Associations between gynecologic clinician type and routine female sexual dysfunction screening

Document Type

Journal Article

Publication Date



The journal of sexual medicine




female sexual dysfunction; gynecologic clinician type; screening; well-woman visits
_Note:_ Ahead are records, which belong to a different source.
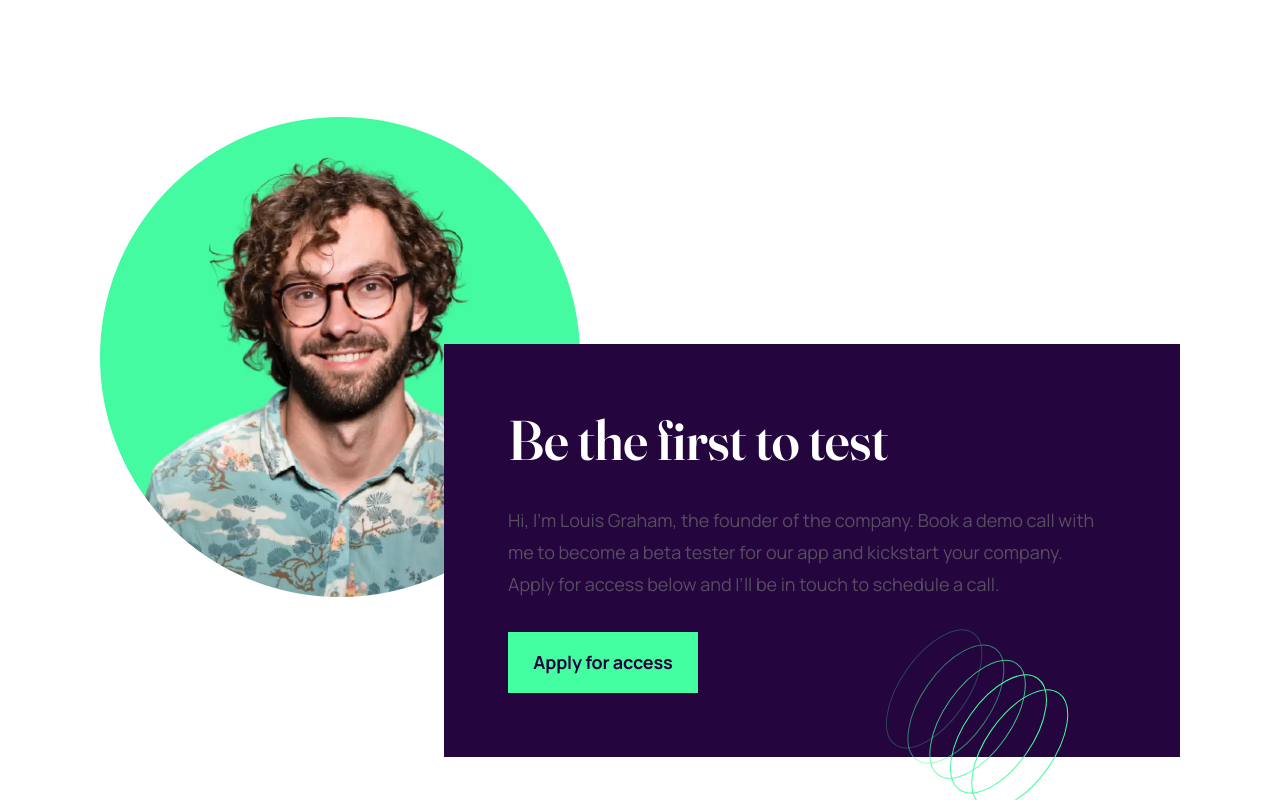
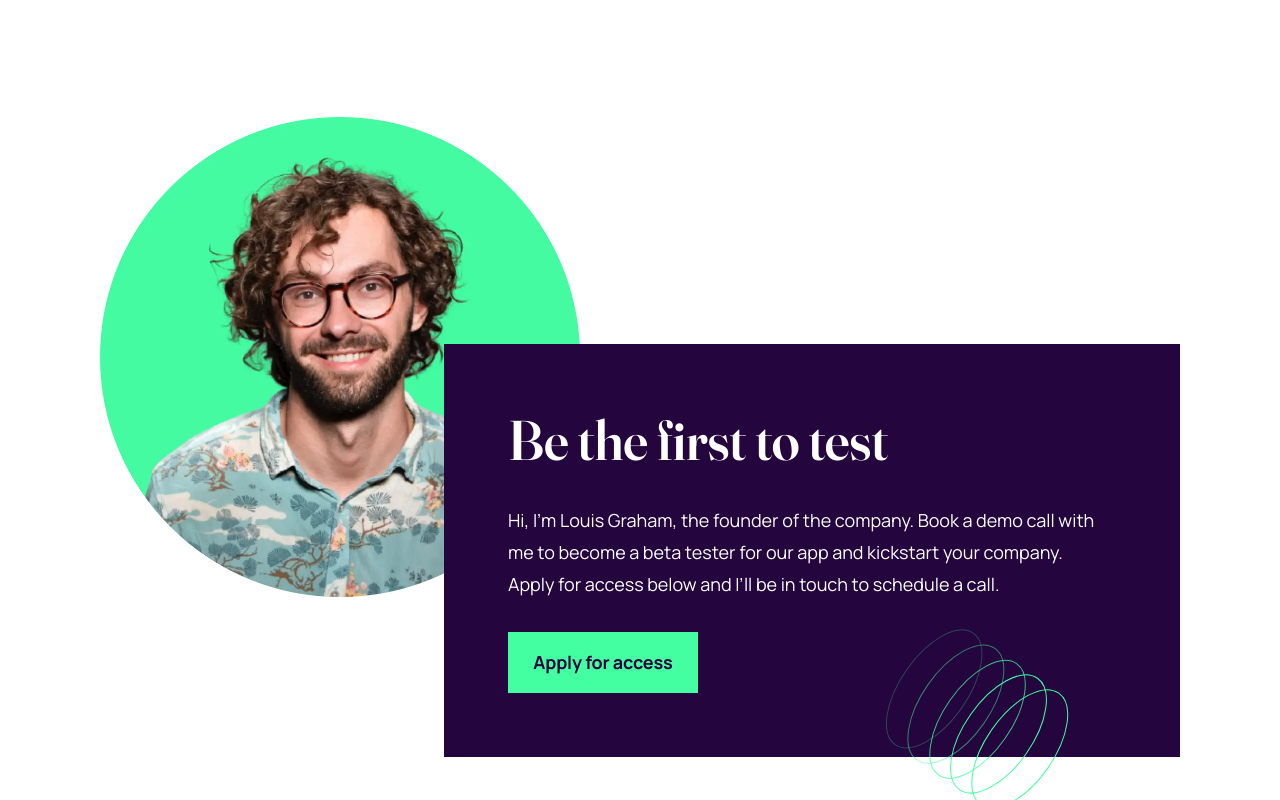
Before and after one commit to saurav-verma-01/v-Workit, a website built with Vite: page index.html in a window 1280 px wide. Shown: the part 1468-2268 px from the top of the page. Built offline with nearby package versions, Linux system fonts and the light colour scheme.

Commit message:
final fix

```diff
--- a/main.css
+++ b/main.css
@@ -128,7 +128,6 @@
   display: flex;
   flex-direction: column;
   gap: 1.75rem;
-  color: var(--white);
 }
 
 /* Founder section */
@@ -146,7 +145,6 @@
   width: 100%;
   height: 40rem;
   position: relative;
-  /* border: 1px solid red; */
 }
 
 .founder-img {
@@ -168,7 +166,10 @@
   align-items: flex-start;
   gap: 2rem;
 }
-
+.founder-info p {
+  color: var(--white);
+  font-feature-settings: "clig" off, "liga" off;
+}
 .footer {
   display: flex;
   align-items: center;
```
BACKGROUND: Female sexual dysfunction (FSD) is a common problem in the United States; however, only 14% to 40% of women are screened by their health care clinicians. There are few data on how differences in clinician type affects screening rates. AIM: This study aimed to assess differences in FSD screening rates among gynecology clinician types, identify factors associated with screening, and compare screening rates of FSD against conditions with established screening recommendations. METHODS: Data were collected by retrospective chart review of annual visits at an urban tertiary care center. Screening rates for FSD, depression, cervical cancer, and breast cancer were calculated and compared. Multivariable logistic regression modeling was utilized to assess the correlation between various patient characteristics and FSD screening rates. OUTCOMES: Study outcome measures included percentages of women who were screened for FSD, depression, cervical cancer, and breast cancer. RESULTS: FSD screening rate was significantly higher among resident-level clinicians vs nonresident clinicians (59% vs 31%; P < .001). When the nonresident clinicians were subanalyzed, certified nursing midwives were the second most likely to screen for FSD (odds ratio [OR], 0.41), followed by nurse practitioners (OR, 0.29) and attending physicians (OR, 0.22). According to multivariable logistic regression techniques, 5 factors were associated with an increased likelihood of a patient being screened for FSD at an annual examination: patient seen by a resident physician rather than an attending physician, patient history of FSD, patient age ≥40 years, patient report of being sexually active at the time of visit, and patient history of cervical procedures. CLINICAL IMPLICATIONS: There is an opportunity to improve FSD screening rates by clinicians. Future research may assess what factors, such as increased sexual function education or greater incentives to document FSD screening, may result in higher screening rates. From this, targeted and effective interventions might be crafted to improve future screening rates. STRENGTHS AND LIMITATIONS: This study is one of the first to compare FSD screening rates among clinician types in the same specialty. Study limitations include the inherent limitations of a retrospective design, including selection biases. CONCLUSION: Residents were more likely to screen for FSD at annual well-woman visits than attending clinicians, nurse practitioners, and certified nurse midwives. Understanding the reasons for varied FSD screening rates among clinician types may aid in the development of strategies to improve screening for this important aspect of women's health.


Obstetrics and Gynecology